Momentum grows to save Toronto planetarium from demolition
Over two years have passed since the University of Toronto announced that it would demolish the McLaughlin Planetarium to build a new museum and academic facility.
During this period, the plans for the future of the site have changed a number of times, but the iconic dome building from 1968 that once dazzled visitors with a view of the heavens remains slated for a wrecking crew.
Ever since the planetarium closed down in 1995, there have been calls for its return, but the campaign to preserve the building as monument of mid-century modernist architecture in Toronto has slowly been building since it was launched after U of T announced its fate as part of redevelopment plans.
Spearheaded by Jeff Balmer, an ex-pat professor of architecture at the University of North Carolina in Charlotte, the efforts to prevent its demolition are rooted not just in its architectural pedigree, but also its use-value.
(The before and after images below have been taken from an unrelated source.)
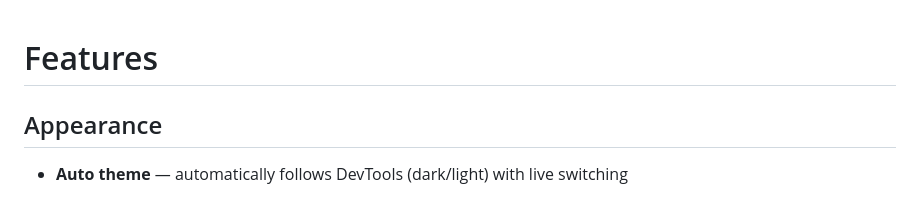
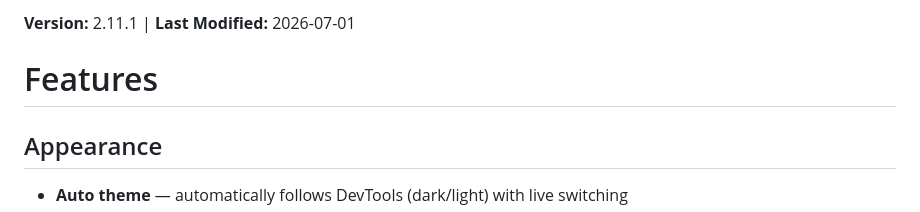
Before and after one commit to astro05/CipherNet, a Markdown page: Features.md, the part around the change. Rendered like a GitHub page.

```diff
--- a/Features.md
+++ b/Features.md
@@ -1,3 +1,5 @@
+**Version:** 2.11.1 | **Last Modified:** 2026-07-01
+
 # Features
 
 ## Appearance
```
Also changed, not shown: README.md (+2 -0 lines).
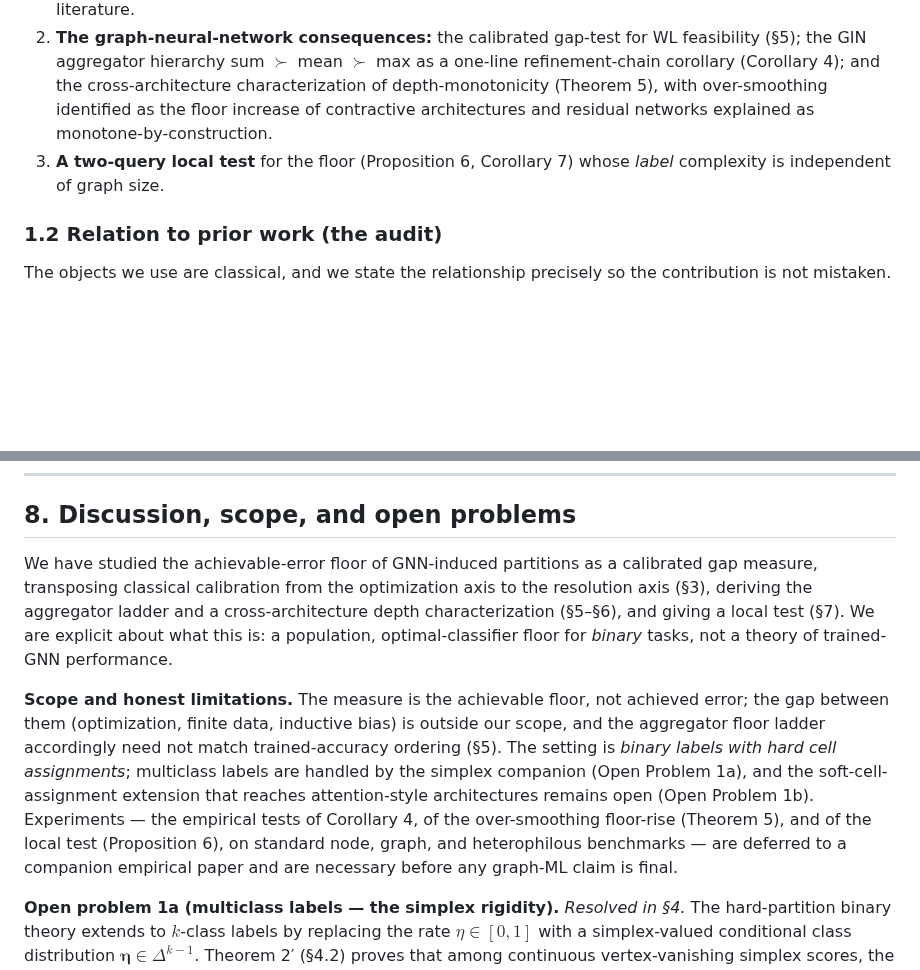
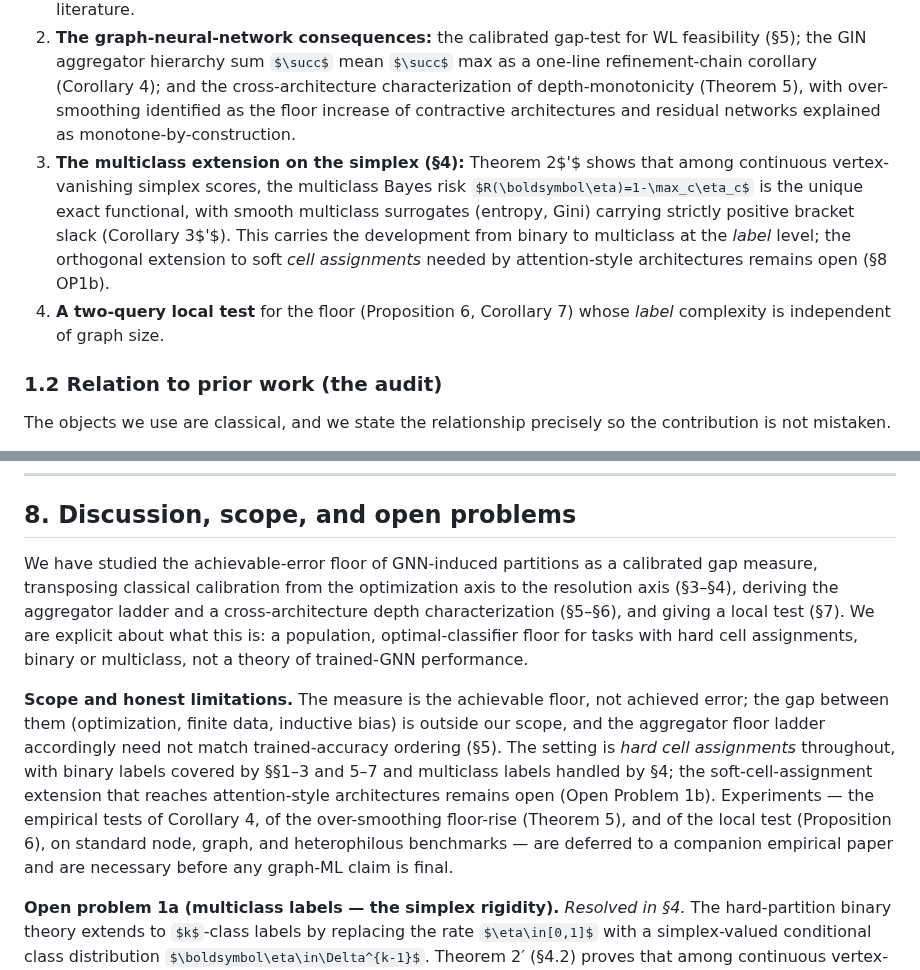
Before and after one commit to elouafiqAli/rigifity, a Markdown page: 03-t0-achievable_error_floor.md, 2 parts joined by grey strips. GitHub-like rendering; some formulas as TeX source; blank space fills up the shorter version.

Commit message:
fix(abstract+s1.1+s8 opener): note multiclass reach via section 4
Four coordinated edits to recognize the now-in-paper multiclass extension: (a) Abstract: contribution list item (iii) re-numbered to (iv) for the local test, with new (iii) summarizing the multiclass extension (Theorem 2', Corollary 3'); (b) Section 1.1 contributions list: same restructure with the new item 3 stating Theorem 2', Corollary 3', and the cross-reference to OP1b for soft cells; (c) Section 8 opener: '(section 3)' updated to '(sections 3-4)' and 'binary tasks' updated to 'tasks with hard cell assignments, binary or multiclass'; (d) Section 8 scope-and-honest-limitations paragraph: removed reference to the companion 04 and reframed scope as 'hard cell assignments throughout, with binary labels covered by sections 1-3 and 5-7 and multiclass labels handled by section 4'. Soft-cell extension still flagged as OP1b.

```diff
--- a/03-t0-achievable_error_floor.md
+++ b/03-t0-achievable_error_floor.md
@@ -31,7 +31,8 @@ We separate borrowed foundations from contributions deliberately, because the fo
 *New (the contributions of this paper).*
 1. **The transposition of calibration from the optimization axis to the resolution axis.** Surrogate-calibration theory controls the *excess risk of a learned predictor*; we use the same machinery to control the *achievable floor as a function of the resolution* — the partition the model can access — over the refinement lattice. This expressivity reading, and the lattice structure, are not in the surrogate-loss literature.
 2. **The graph-neural-network consequences:** the calibrated gap-test for WL feasibility (§5); the GIN aggregator hierarchy sum $\succ$ mean $\succ$ max as a one-line refinement-chain corollary (Corollary 4); and the cross-architecture characterization of depth-monotonicity (Theorem 5), with over-smoothing identified as the floor increase of contractive architectures and residual networks explained as monotone-by-construction.
-3. **A two-query local test** for the floor (Proposition 6, Corollary 7) whose *label* complexity is independent of graph size.
+3. **The multiclass extension on the simplex (§4):** Theorem 2$'$ shows that among continuous vertex-vanishing simplex scores, the multiclass Bayes risk $R(\boldsymbol\eta)=1-\max_c\eta_c$ is the unique exact functional, with smooth multiclass surrogates (entropy, Gini) carrying strictly positive bracket slack (Corollary 3$'$). This carries the development from binary to multiclass at the *label* level; the orthogonal extension to soft *cell assignments* needed by attention-style architectures remains open (§8 OP1b).
+4. **A two-query local test** for the floor (Proposition 6, Corollary 7) whose *label* complexity is independent of graph size.
 
 ### 1.2 Relation to prior work (the audit)
 
@@ -256,9 +257,9 @@ The probability that two co-cell nodes disagree on the label is *exactly* an upp
 
 ## 8. Discussion, scope, and open problems
 
-We have studied the achievable-error floor of GNN-induced partitions as a calibrated gap measure, transposing classical calibration from the optimization axis to the resolution axis (§3), deriving the aggregator ladder and a cross-architecture depth characterization (§5–§6), and giving a local test (§7). We are explicit about what this is: a population, optimal-classifier floor for *binary* tasks, not a theory of trained-GNN performance.
+We have studied the achievable-error floor of GNN-induced partitions as a calibrated gap measure, transposing classical calibration from the optimization axis to the resolution axis (§3–§4), deriving the aggregator ladder and a cross-architecture depth characterization (§5–§6), and giving a local test (§7). We are explicit about what this is: a population, optimal-classifier floor for tasks with hard cell assignments, binary or multiclass, not a theory of trained-GNN performance.
 
-**Scope and honest limitations.** The measure is the achievable floor, not achieved error; the gap between them (optimization, finite data, inductive bias) is outside our scope, and the aggregator floor ladder accordingly need not match trained-accuracy ordering (§5). The setting is *binary labels with hard cell assignments*; multiclass labels are handled by the simplex companion (Open Problem 1a), and the soft-cell-assignment extension that reaches attention-style architectures remains open (Open Problem 1b). Experiments — the empirical tests of Corollary 4, of the over-smoothing floor-rise (Theorem 5), and of the local test (Proposition 6), on standard node, graph, and heterophilous benchmarks — are deferred to a companion empirical paper and are necessary before any graph-ML claim is final.
+**Scope and honest limitations.** The measure is the achievable floor, not achieved error; the gap between them (optimization, finite data, inductive bias) is outside our scope, and the aggregator floor ladder accordingly need not match trained-accuracy ordering (§5). The setting is *hard cell assignments* throughout, with binary labels covered by §§1–3 and 5–7 and multiclass labels handled by §4; the soft-cell-assignment extension that reaches attention-style architectures remains open (Open Problem 1b). Experiments — the empirical tests of Corollary 4, of the over-smoothing floor-rise (Theorem 5), and of the local test (Proposition 6), on standard node, graph, and heterophilous benchmarks — are deferred to a companion empirical paper and are necessary before any graph-ML claim is final.
 
 **Open problem 1a (multiclass labels — the simplex rigidity).** *Resolved in §4.* The hard-partition binary theory extends to $k$-class labels by replacing the rate $\eta\in[0,1]$ with a simplex-valued conditional class distribution $\boldsymbol\eta\in\Delta^{k-1}$. Theorem 2′ (§4.2) proves that among continuous vertex-vanishing simplex scores, the multiclass Bayes risk $R(\boldsymbol\eta)=1-\max_c\eta_c$ is the *unique* exact functional, so every smooth simplex score (multiclass entropy, Gini) carries strictly positive bracket slack (Corollary 3′, §4.3). This extends §3 to multiclass node and graph tasks at the label level.
 
```
Also changed, not shown: other parts of 03-t0-achievable_error_floor.md (+1 -1 lines).
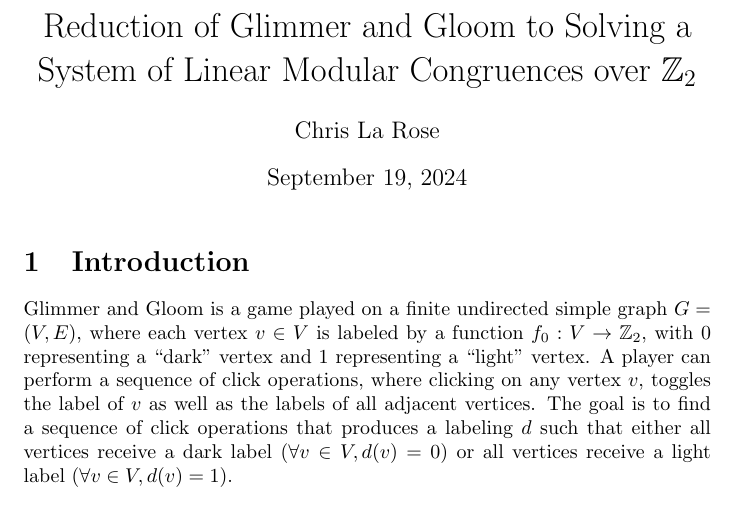
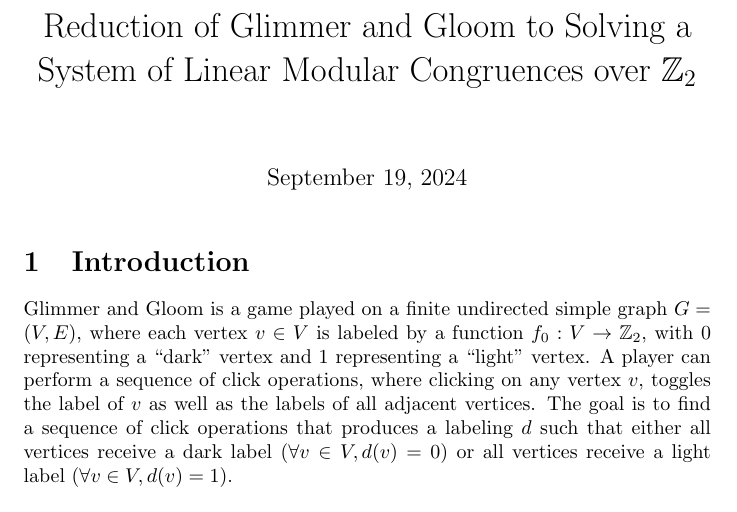
Before and after one commit to cjlarose/glimmer-and-gloom-solver-extension, a LaTeX document (proof/main.tex): part of page 1 of 3, cut so that both start at the same text. Compiled offline with pdfLaTeX.

Commit message:
Remove author

```diff
--- a/proof/main.tex
+++ b/proof/main.tex
@@ -6,7 +6,6 @@
 \newtheorem{corollary}[theorem]{Corollary}
 
 \title{Reduction of Glimmer and Gloom to Solving a System of Linear Modular Congruences over \(\mathbb{Z}_2\)}
-\author{Chris La Rose}
 
 \begin{document}
 
```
"In a perfect scenario, U of T would work to resuscitate the Planetarium to its original purpose," Balmer explains. "During its decades-long period of operation, [it] was highly successful, both in terms of its educational mission... and in terms of its financial performance."
The Ontario Science Centre has a planetarium but it pales in size compared to McLaughlin, which served an educational purpose first and foremost (stoner trips to see the Pink Floyd laser light show were secondary, though fun). That purpose, argues Balmer, has never been more important.
"In a post-fact world, where the fundamental principals of scientific knowledge is being undermined, public planetariums like those in New York, Chicago, L.A., (and once upon a time, Toronto) are significant standard bearers for science education and a bulwark against attempts to undermine public confidence in science."
The campaign to preserve the building has been endorsed by Docomomo (both the international and US divisions), an organization that seeks to catalogue and protect modern architecture, which has helped to bolster the cause.
Balmer has also submitted the McLaughlin Planetarium to the 2018 World Monuments Watch, a list published every two years that catalogues important cultural heritage sites under threat. Inclusion here would help to put the planned demise of the building on more people's radar.
If the broader public discussion surrounding the McLaughlin Planetarium has been mostly quiet as of late that's probably because there's been very little news about its replacement.
A year ago, U of T announced that Diller Scofidio + Renfro would work with architectsAlliance on what will be called the Centre for Civilizations and Cultures, though not designs have been publicly released as of yet.
I'd suspect that calls for the preservation of the planetarium will increase as the redevelopment process moves forward and demolition becomes an imminent threat. In the meantime, Balmer's Facebook group and petition to save the building continue to grow.
He's had some success with preservation in Toronto before, having been a leader in the successful drive to hold Ryerson accountable to its agreement to preserve and re-install the Sam the Record Man sign (which is finally supposed to happen this year). Mid-century architecture can, however, be a tough sell.
Toronto has a troubling relationship with modern buildings, which are often devalued because they're not old enough to be deemed worthy of saving. The list of important buildings that we've torn down from this period is a cultural tragedy. Many would like to save the McLaughlin Planetarium from a similar fate.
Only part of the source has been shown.